By the time the Frys and Pitman settled in Cincinnati in the 1850s, the city was a major center for furniture manufacturing. The Frys established a successful business carving individual pieces of furniture as well as domestic and ecclesiastical interiors.
The Frys’ work for several of the city’s wealthiest residents drew considerable attention and they began to offer private woodcarving classes. (Favored by the city’s capitalist elite, the elder Fry downplayed his earlier enthusiasm, in England, for utopian schemes and socialism.) At the same time, Benn Pitman began to teach woodcarving at the Art Academy of Cincinnati. Most of the woodcarving students were the wives and daughters of Cincinnati’s judges, doctors, industrialists and merchants. Most of the students pursued woodcarving as an artistic pastime, creating objects intended mainly for domestic use. While some of the women merely dabbled in woodcarving, creating small hatboxes, picture frames and fruit plates, others excelled, producing large-scale works such as fireplace mantels, bedsteads, cupboards, and dressers.
The Frys and Pitman believed that women were better suited for woodcarving than men, and encouraged their natural artistic inclinations. A few students, however, studied in order to gain employment as art teachers or as carvers in the furniture trade. What began as a mostly private endeavor for the female carvers turned into a public enterprise when the Cincinnati woodcarvers displayed more than 200 carved works, including furniture and architectural elements, at the 1876 Philadelphia Centennial Exhibition.
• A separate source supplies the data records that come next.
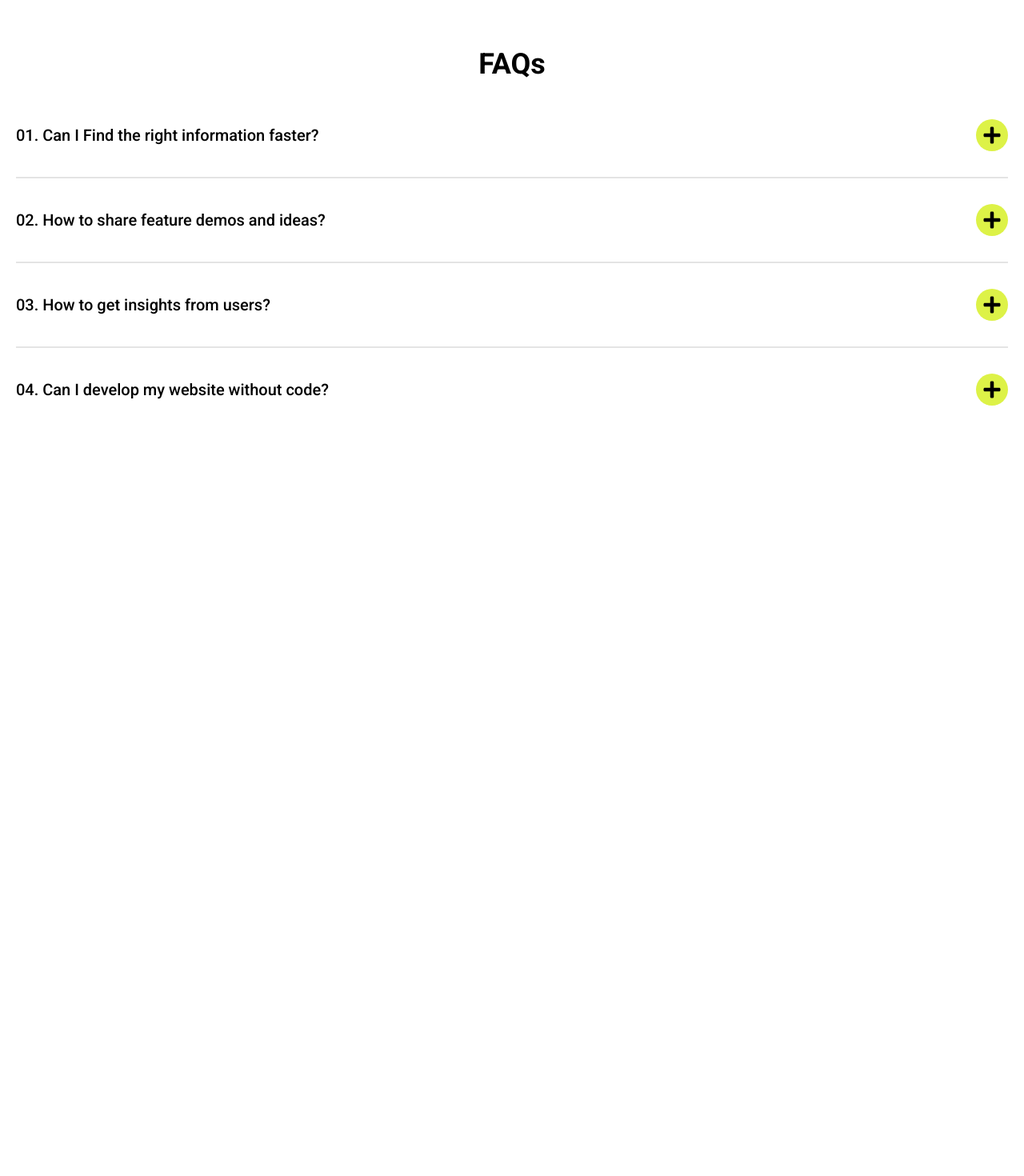
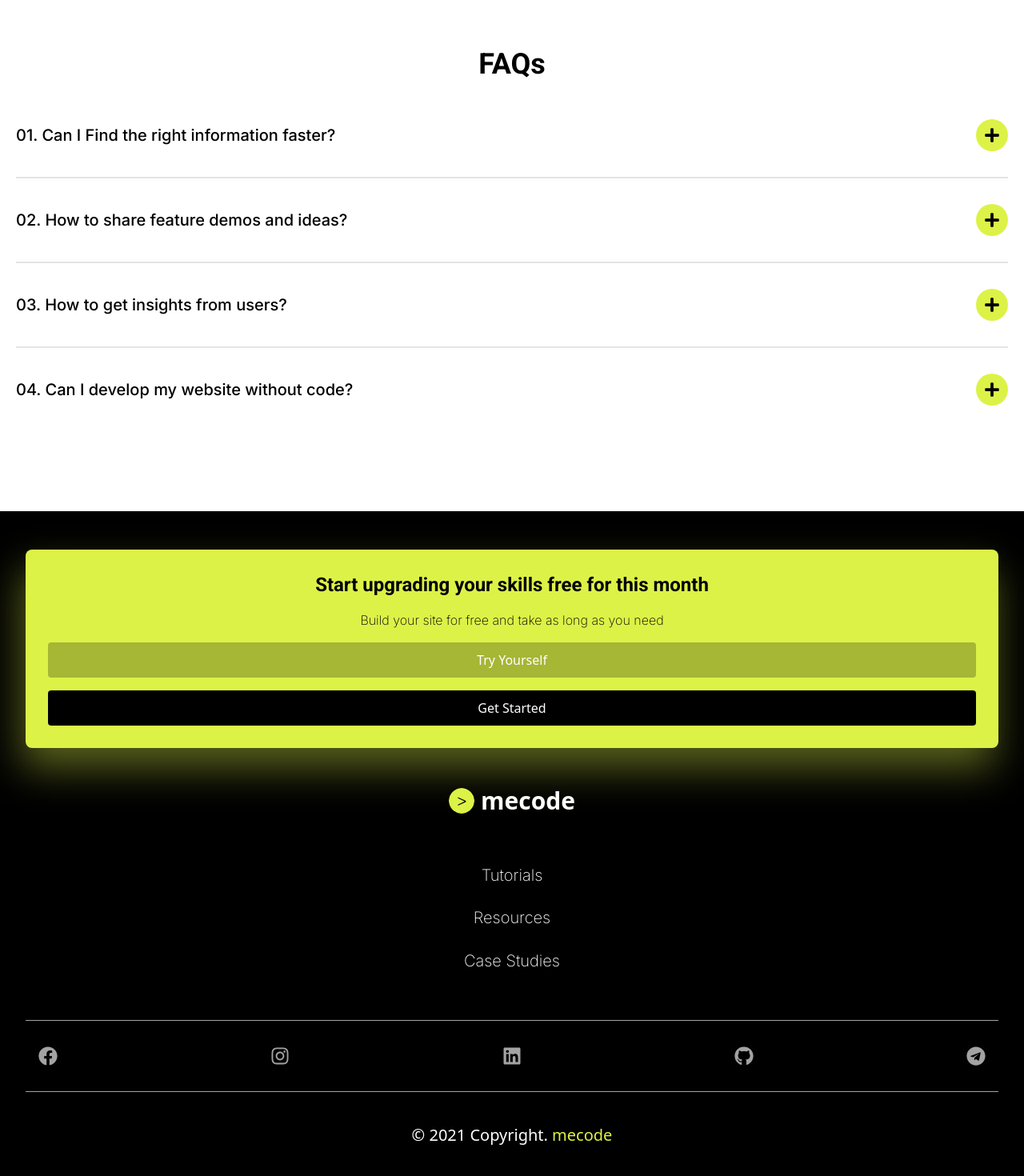
Before and after one commit to pujiragil/Mecode, a React (Vite) app: page / in a window 1280 px wide. Shown: the part 3346-4816 px from the top of the page at 80% size. Before the commit the page ends 3917 px from the top, so only its background shows below. Built offline with nearby package versions, Linux system fonts and the light colour scheme.

Commit message:
adding new footer section

```diff
--- a/src/App.jsx
+++ b/src/App.jsx
@@ -5,6 +5,7 @@ import Slider from "./components/Slider"
 import Section from "./components/Section"
 import Card from "./components/Card"
 import FAQ from "./components/faq"
+import Footer from "./components/Footer"
 
 function App() {
   return (
@@ -37,6 +38,11 @@ function App() {
           <FAQ/>
         </div>
       </div>
+      <div className="bg-black">
+        <div className="container mx-auto">
+          <Footer/>
+        </div>
+      </div>
     </>
   )
 }
--- /dev/null
+++ b/src/components/Footer/FooterElements.jsx
@@ -0,0 +1,50 @@
+import icon from '../../assets/icon2.svg'
+import { FaFacebook, FaInstagram, FaLinkedin, FaGithub, FaTelegram } from 'react-icons/fa'
+
+export const FooterCard = () => {
+  return (
+    <div className="bg-primary-card p-7 flex flex-col justify-center items-center rounded-lg drop-shadow-footer mb-12">
+      <h1 className="font-extrabold text-2xl font-roboto text-center mb-4">Start upgrading your skills free for this month</h1>
+      <p className="font-inter font-extralight text-center w-10/12 mb-4">Build your site for free and take as long as you need</p>
+      <button className="block rounded bg-[#00000040] w-full mb-4 py-2.5 text-white">Try Yourself</button>
+      <button className="block rounded bg-black w-full py-2.5 text-white">Get Started</button>
+    </div>
+  )
+}
+
+export const FooterTitle = () => {
+  return (
+    <div className="flex justify-center items-center text-white gap-x-2 mb-12">
+      <img src={icon} alt="icon" />
+      <h1 className="text-3xl font-bold">mecode</h1>
+    </div>
+  )
+}
+
+export const FooterMenu = () => {
+  return (
+    <div className="grid grid-cols-1 grid-rows-3 text-white h-40 text-center text-xl font-inter font-extralight items-center mb-12">
+      <p>Tutorials</p>
+      <p>Resources</p>
+      <p>Case Studies</p>
+    </div>
+  )
+}
+
+export const FooterLink = () => {
+  return (
+    <div className="flex justify-between items-center text-icon py-8 px-4 border-y border-icon text-2xl mb-10">
+      <FaFacebook/>
+      <FaInstagram/>
+      <FaLinkedin/>
+      <FaGithub/>
+      <FaTelegram/>
+    </div>
+  )
+}
+
+export const FooterCopy = () => {
+  return (
+    <h1 className="text-xl font-extralight text-white text-center">© 2021 Copyright. <span className="text-primary font-medium">mecode</span></h1>
+  )
+}
--- /dev/null
+++ b/src/components/Footer/index.jsx
@@ -0,0 +1,16 @@
+import React from 'react'
+import { FooterCard, FooterCopy, FooterLink, FooterMenu, FooterTitle } from './FooterElements'
+
+const Footer = () => {
+  return (
+    <div className="px-8 py-12">
+      <FooterCard/>
+      <FooterTitle/>
+      <FooterMenu/>
+      <FooterLink/>
+      <FooterCopy/>
+    </div>
+  )
+}
+
+export default Footer
--- a/src/components/faq/FaqElements.jsx
+++ b/src/components/faq/FaqElements.jsx
@@ -34,14 +34,14 @@ export const FaqSection = ({text}) => {
 
 export const FaqSubtitle = ({ text }) => {
   return (
-    <h2 className="font-roboto font-medium text-xl w-3/4">{text}</h2>
+    <h2 className="font-inter font-medium text-xl w-3/4">{text}</h2>
   )
 }
 
 export const FaqButton = ({open, clickOpen}) => {
   return (
     <div>
-      <button onClick={clickOpen} className="bg-primary-card rounded-full w-10 h-10 block text-2xl font-medium flex justify-center items-center">{open ? <FaMinus/> : <FaPlus/>}</button>
+      <button onClick={clickOpen} className="bg-primary-card rounded-full w-10 h-10 block text-xl  flex justify-center items-center">{open ? <FaMinus/> : <FaPlus/>}</button>
     </div>
   )
 }
--- a/src/components/faq/index.jsx
+++ b/src/components/faq/index.jsx
@@ -3,7 +3,7 @@ import { FaqWrapper } from './FaqElements'
 
 const FAQ = () => {
   return (
-    <div className="px-5">
+    <div className="px-5 mb-[100px]">
       <FaqWrapper/>
     </div>
   )
--- a/tailwind.config.cjs
+++ b/tailwind.config.cjs
@@ -11,10 +11,12 @@ module.exports = {
         'inter': ['Inter', 'sans-serif']
       },
       colors: {
-        'primary': '#DDF247'
+        'primary': '#DDF247',
+        'icon': '#A3A3A3'
       },
       borderColor: {
-        'main': '#E4E4E4'
+        'main': '#E4E4E4',
+        'icon': '#A3A3A3'
       },
       backgroundColor: {
         'main': '#F4F4F4',
@@ -26,6 +28,9 @@ module.exports = {
       },
       letterSpacing: {
         'hero': '0.11rem'
+      },
+      dropShadow: {
+        'footer': '-5px 25px 25px rgba(222, 242, 71, 0.4)'
       },
       height: {
         'hero': '479px',
```
Also changed, not shown: src/assets/icon2.svg (added).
The carvers returned home from the Centennial energized by the national recognition and praise they received. National art journals continued to feature Cincinnati woodcarving throughout the 1880s and to publish articles by Pitman, a prolific writer and philosopher of the movement.
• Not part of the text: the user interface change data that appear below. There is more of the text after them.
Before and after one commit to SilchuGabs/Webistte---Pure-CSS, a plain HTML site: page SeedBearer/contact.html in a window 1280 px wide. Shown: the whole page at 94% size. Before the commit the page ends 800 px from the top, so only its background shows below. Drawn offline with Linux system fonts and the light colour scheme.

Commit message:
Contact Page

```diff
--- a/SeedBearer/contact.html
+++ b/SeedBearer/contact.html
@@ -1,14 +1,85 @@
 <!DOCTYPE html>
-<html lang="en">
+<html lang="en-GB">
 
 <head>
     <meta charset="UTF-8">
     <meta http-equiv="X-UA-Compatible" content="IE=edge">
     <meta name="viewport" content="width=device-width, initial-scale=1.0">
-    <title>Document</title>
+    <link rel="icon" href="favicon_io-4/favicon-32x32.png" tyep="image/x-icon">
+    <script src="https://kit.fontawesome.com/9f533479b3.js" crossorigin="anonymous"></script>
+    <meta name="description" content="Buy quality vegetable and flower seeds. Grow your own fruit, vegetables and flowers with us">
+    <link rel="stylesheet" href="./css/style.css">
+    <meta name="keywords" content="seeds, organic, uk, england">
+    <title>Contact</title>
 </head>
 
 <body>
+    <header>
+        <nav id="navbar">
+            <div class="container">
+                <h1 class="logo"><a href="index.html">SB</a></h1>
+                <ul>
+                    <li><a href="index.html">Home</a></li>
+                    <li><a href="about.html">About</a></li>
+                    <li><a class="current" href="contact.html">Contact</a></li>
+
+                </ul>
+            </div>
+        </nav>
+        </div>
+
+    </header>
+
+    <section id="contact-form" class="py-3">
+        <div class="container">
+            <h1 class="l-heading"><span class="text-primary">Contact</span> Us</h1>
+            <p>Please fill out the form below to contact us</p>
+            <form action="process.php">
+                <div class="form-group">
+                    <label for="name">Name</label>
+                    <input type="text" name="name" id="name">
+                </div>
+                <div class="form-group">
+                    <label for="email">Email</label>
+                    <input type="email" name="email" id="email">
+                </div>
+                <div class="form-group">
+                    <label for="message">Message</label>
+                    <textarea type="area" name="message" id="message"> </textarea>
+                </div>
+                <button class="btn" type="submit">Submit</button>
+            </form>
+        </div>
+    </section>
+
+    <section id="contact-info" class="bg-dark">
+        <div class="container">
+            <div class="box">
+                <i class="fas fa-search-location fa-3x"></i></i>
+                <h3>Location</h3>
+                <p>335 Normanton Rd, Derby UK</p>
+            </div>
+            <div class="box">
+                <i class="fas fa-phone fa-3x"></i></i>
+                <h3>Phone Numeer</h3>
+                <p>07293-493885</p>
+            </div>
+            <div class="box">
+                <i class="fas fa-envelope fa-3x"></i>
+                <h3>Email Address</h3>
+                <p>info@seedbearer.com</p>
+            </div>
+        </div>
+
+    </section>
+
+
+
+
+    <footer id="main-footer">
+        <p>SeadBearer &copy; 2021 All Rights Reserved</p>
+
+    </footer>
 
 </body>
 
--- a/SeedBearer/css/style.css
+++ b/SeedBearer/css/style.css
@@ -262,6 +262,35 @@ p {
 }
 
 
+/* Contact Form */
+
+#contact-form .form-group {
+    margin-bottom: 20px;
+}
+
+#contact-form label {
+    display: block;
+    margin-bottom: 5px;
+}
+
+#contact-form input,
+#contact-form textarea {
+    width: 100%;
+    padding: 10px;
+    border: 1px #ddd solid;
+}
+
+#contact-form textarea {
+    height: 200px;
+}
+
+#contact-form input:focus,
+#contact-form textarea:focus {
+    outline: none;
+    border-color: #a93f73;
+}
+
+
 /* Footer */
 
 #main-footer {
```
Jennifer Howe is an independent curator who lectures on decorative arts and consults for museums and private collectors. She teaches courses in art history as an adjunct faculty member at the Art Academy of Cincinnati, where the Frys and Pitman taught. From 1996 to 2002, Howe served as associate curator of decorative arts at the Cincinnati Art Museum where she curated numerous exhibitions including The Best Part of Waking Up: The Folgers Coffee Silver Collection. She was also one of the lead curators for the Cincinnati Wing, the museum’s integrated galleries of Cincinnati painting, sculpture and decorative arts, which opened in 2003.
Jennifer Howe’s research and publications have focused on decorative arts, in particular on Cincinnati furniture, silver and Arts and Crafts metalwork. Howe was a contributing author of The Cincinnati Wing: Art in the Queen City and served as editor and contributing author of the book Cincinnati Art-Carved Furniture and Interiors.
If you don’t have time (or the skill) to carve your own items, bring some other hand carved object or furniture.
Koret Auditorium, de Young Museum, Golden Gate Park, San Francisco. Enter from Level B1 of the parking garage; pedestrians enter from the concourse side of Hagiwara Tea Garden Drive and down the steps across the street from the museum’s main entrance.